The Shape of Water tells the story of a mute custodian–back then, called a “cleaning lady”–Elisa (Sally Hawkins) who befriends and longs to save an amphibian creature (Doug Jones) from the corrupt research facility where he is being contained by the cruel Colonel Strickland (Michael Shannon). Elisa struggles to relate to everyone around her on the daily until she starts communicating with the creature through sign language as well as music and dance. With help and support from her best friend and roommate Giles (Richard Jenkins) and her coworker Zelda (Octavia Spencer), she is able to find love.
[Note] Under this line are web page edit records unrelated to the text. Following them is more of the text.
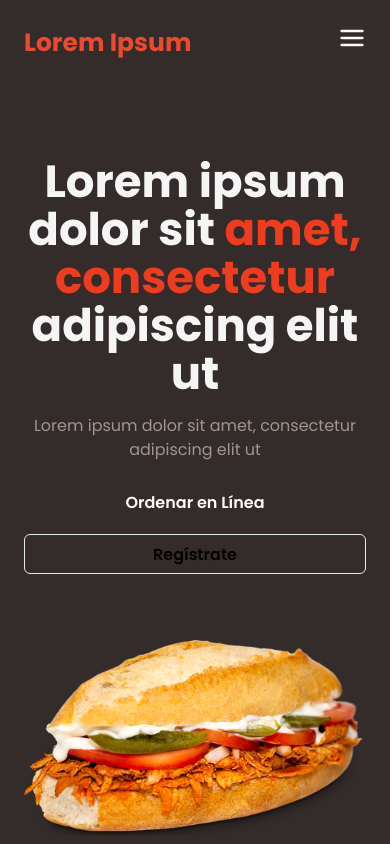
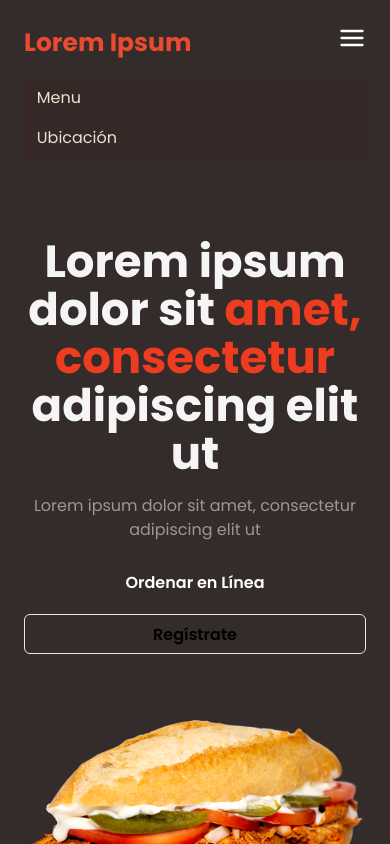
Before and after one commit to Glasc/Loncheria-Guadalupe, a Next.js app: page / in a window 390 px wide. Both pictures are taken after a click on the icon 352 px from the left and 38 px from the top of the page. Shown: the top 844 px of the page. Built offline with nearby package versions, Linux system fonts and the light colour scheme.

Commit message:
navbar mobile version was showing incorrect paths

```diff
--- a/components/Navbar/Navbar.tsx
+++ b/components/Navbar/Navbar.tsx
@@ -32,7 +32,7 @@
       </ul>
       {toggleHamburguerIcon && (
         <animated.h1 style={ps} className={styles.navbarListMobileCustom}>
-          <ul className={styles.navbarList}>
+          <ul className={styles.navbarListMobile}>
             <li>
               <Link href='/menu'>Menu</Link>
             </li>
```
As the creature–credited as “Amphibian Man”–Doug Jones is a favorite of del Toro’s and an iconic presence, mostly for his incredibly long fingers, lanky stature and towering height, perfect for any fantasy film. In The Shape of Water, his prosthetics and body suit glow with a blue shimmer when his powers engage. For his unusual appearance, he’s a commanding–and to Elisa, especially, an attractive–presence. In del Toro’s Hellboy (2004), Jones played Abe Sapien, an intelligent anthropomorphic being able to speak like a man but who must live in or around water, using his lanky body to swim. In Pan’s Labyrinth (2006), he played Fauno, again with the long fingers and lanky, stringy figure he has, as well as the Pale Man whose eyeballs appear in the palm of his hands, forming a grotesque face. Jones seems to bring to life these magical creatures from del Toro’s imagination.
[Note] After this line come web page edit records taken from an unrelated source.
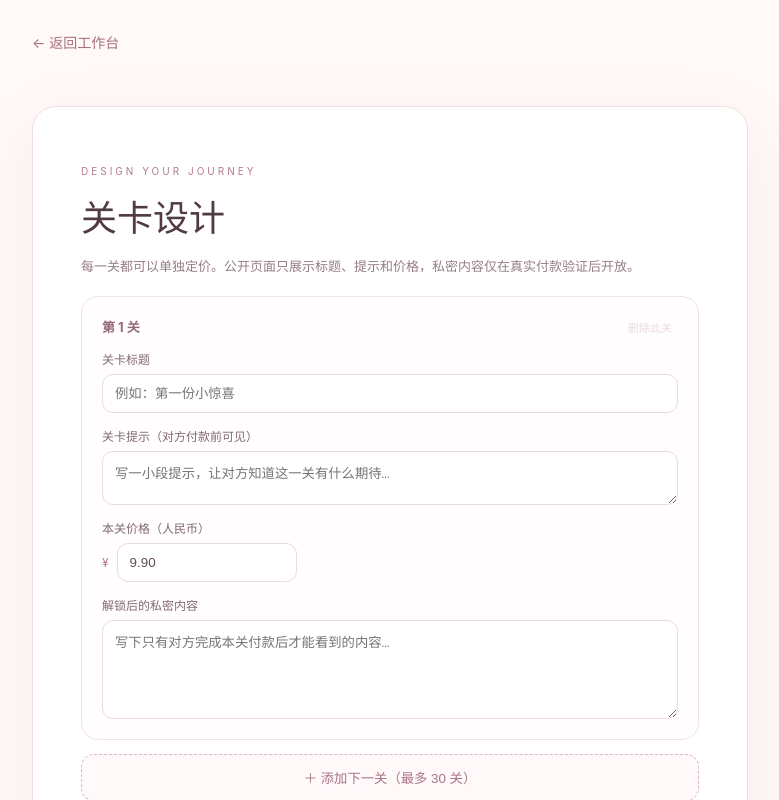
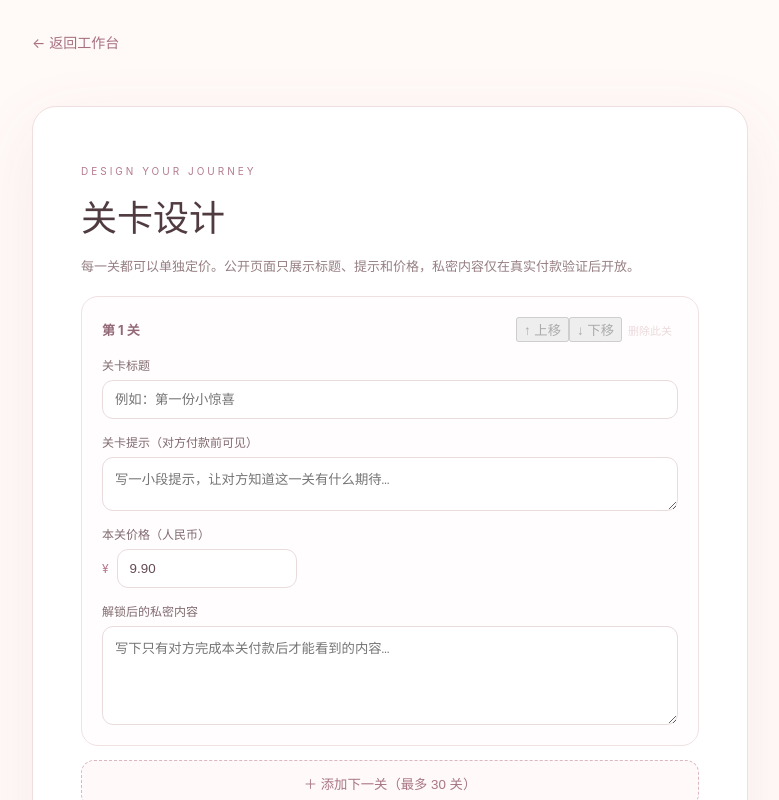
Before and after one commit to 905695129-art/xiaomei-AI, a Next.js app: page /creator/1 in a window 1280 px wide. Shown: the top 800 px of the page, without its empty margins (250-1029 px from the left). Built offline with nearby package versions, Linux system fonts and the light colour scheme; no server answers.

Commit message:
Add creator controls to reorder experience levels

```diff
--- a/src/app/creator/[experienceId]/page.tsx
+++ b/src/app/creator/[experienceId]/page.tsx
@@ -56,7 +56,7 @@ export default function ExperienceEditor() {
   async function copy(){if(shareUrl){await navigator.clipboard.writeText(shareUrl);setMessage("分享链接已复制。");}}
   if(loading)return <main className="creatorShell"><p className="notice">正在加载关卡…</p></main>;
   return <main className="creatorShell"><a href="/creator" className="back">← 返回工作台</a><section className="creatorCard editorCard"><p className="eyebrow">DESIGN YOUR JOURNEY</p><h1>关卡设计</h1><p className="sub">每一关都可以单独定价。公开页面只展示标题、提示和价格，私密内容仅在真实付款验证后开放。</p>
-    {levels.map((level,index)=><article className="levelEditor" key={index}><div className="levelEditorTop"><b>第 {index+1} 关</b><button type="button" className="removeLevel" disabled={levels.length===1} onClick={()=>{setIsDirty(true);setLevels(old=>old.filter((_,i)=>i!==index));}}>删除此关</button></div>
+    {levels.map((level,index)=><article className="levelEditor" key={index}><div className="levelEditorTop"><b>第 {index+1} 关</b><div className="levelEditorControls"><button type="button" className="moveLevel" aria-label={`第 ${index+1} 关上移`} disabled={index===0} onClick={()=>{setIsDirty(true);setLevels(old=>{const next=[...old];[next[index-1],next[index]]=[next[index],next[index-1]];return next;});}}>↑ 上移</button><button type="button" className="moveLevel" aria-label={`第 ${index+1} 关下移`} disabled={index===levels.length-1} onClick={()=>{setIsDirty(true);setLevels(old=>{const next=[...old];[next[index],next[index+1]]=[next[index+1],next[index]];return next;});}}>↓ 下移</button><button type="button" className="removeLevel" disabled={levels.length===1} onClick={()=>{setIsDirty(true);setLevels(old=>old.filter((_,i)=>i!==index));}}>删除此关</button></div></div>
       <label>关卡标题<input value={level.title} maxLength={80} onChange={e=>change(index,"title",e.target.value)} placeholder="例如：第一份小惊喜"/></label>
       <label>关卡提示（对方付款前可见）<textarea value={level.teaser} maxLength={240} onChange={e=>change(index,"teaser",e.target.value)} placeholder="写一小段提示，让对方知道这一关有什么期待…" rows={2}/></label>
       <label>本关价格（人民币）<div className="priceInput"><span>¥</span><input type="number" min="0" max="1000000" step="0.01" value={(level.priceMinor/100).toFixed(2)} onChange={e=>change(index,"priceMinor",Math.round(Number(e.target.value||0)*100))}/></div></label>
```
While Jones is the film’s visual center, the narrative–and the theme of resilience–is all primarily about Elisa. She is as the “princess without voice,” one who cannot verbally communicate as well as one who has no say in her daily life, considering she is a lonely woman in a male-dominated society. She becomes agitated when she tries to convey her feelings, non-verbally, to Giles about being in love with the creature. In response, he leaves and refuses to listen. Medium close-ups help draw focus on how Hawkins’ character is feeling, along with quick subtitles that correspond to what she is signing. Elisa has lived with being mute her entire life and is ashamed of the scars around her neck, isolating her further from society. Instead of succumbing to stress, she depicts resilience by confronting her problem and making choices–despite the risks they entail.
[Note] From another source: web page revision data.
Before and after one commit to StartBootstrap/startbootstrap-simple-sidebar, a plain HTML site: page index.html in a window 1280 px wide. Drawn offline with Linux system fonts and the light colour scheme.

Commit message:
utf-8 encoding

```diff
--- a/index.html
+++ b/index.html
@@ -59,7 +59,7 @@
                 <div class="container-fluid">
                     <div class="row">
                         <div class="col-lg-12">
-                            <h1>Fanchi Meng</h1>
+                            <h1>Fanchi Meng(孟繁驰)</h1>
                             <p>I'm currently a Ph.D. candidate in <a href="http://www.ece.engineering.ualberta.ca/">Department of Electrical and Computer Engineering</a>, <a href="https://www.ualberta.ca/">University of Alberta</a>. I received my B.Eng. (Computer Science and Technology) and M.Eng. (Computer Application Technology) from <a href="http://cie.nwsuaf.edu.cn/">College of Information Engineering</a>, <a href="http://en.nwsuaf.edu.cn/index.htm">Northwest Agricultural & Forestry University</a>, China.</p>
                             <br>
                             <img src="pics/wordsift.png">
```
The Shape of Water is set, specifically, in 1962. During this time, men are the breadwinners and are the models of masculinity. The women clean and care for the men as well as do what they say. Elisa is constantly harassed and ordered by Strickland in the workplace, both because she is a woman and she is mute. Strickland’s character is most often seen through close-ups and long shots: the close-ups show the character’s angry tension; the long shots depict his control over his environment. Despite being a period piece, the film will resonate with the #MeToo movement and contemporary cases of sexual harassment between men and women. Strickland is the antagonist that longs for control and power, but Elisa demonstrates the greater resilience when she plans to save the creature from abuse and experimentation.
The Shape of Water concludes with the bonding of a romantic and sexual relationship. In order for any of us to be resilient in the face of adversity, we need the people we love help and support us through life, especially in times of stress. The Shape of Water presents the idea that we all long to find that special–someone that is like us in so many ways. And the film is not shy about depicting Elisa’s sexual needs. Elisa fell in love after learning how the creature is isolated from society much like she is; in fact, he is the only one who can convey feelings and thoughts non-verbally, as she does, and who is as isolated as she is. A black-and-white fantasy sequence segues from the dark confiness of Elisa and Giles’ apartment to a ravishing, classic Hollywood musical set, presenting Elisa’s dream to sing (have a voice) and convey her romantic feelings as she croons Vera Lynn’s 1962 rendition of “You’ll Never Know.”
Del Toro has been accused of plagiarizing plot elements from Paul Zindel’s play Let Me Hear You Whisper, which focuses on a female janitor who works at a lab and gets romantically involved with the dolphin being experimented on without any suggestions of any sexual acts, and a short film, The Space Between Us. Ultimately, the case was dropped. The case did not seem to dampen viewers and critics’ response to the film, though, at the Academy Awards or on the year-end Top Ten lists, where The Shape of Water was consistently listed. Depicting challenges in communication, rebellion against social conformity, and the pursuit of romantic and sexual fulfillment, The Shape of Water is an unusual and breathtaking take on resilience.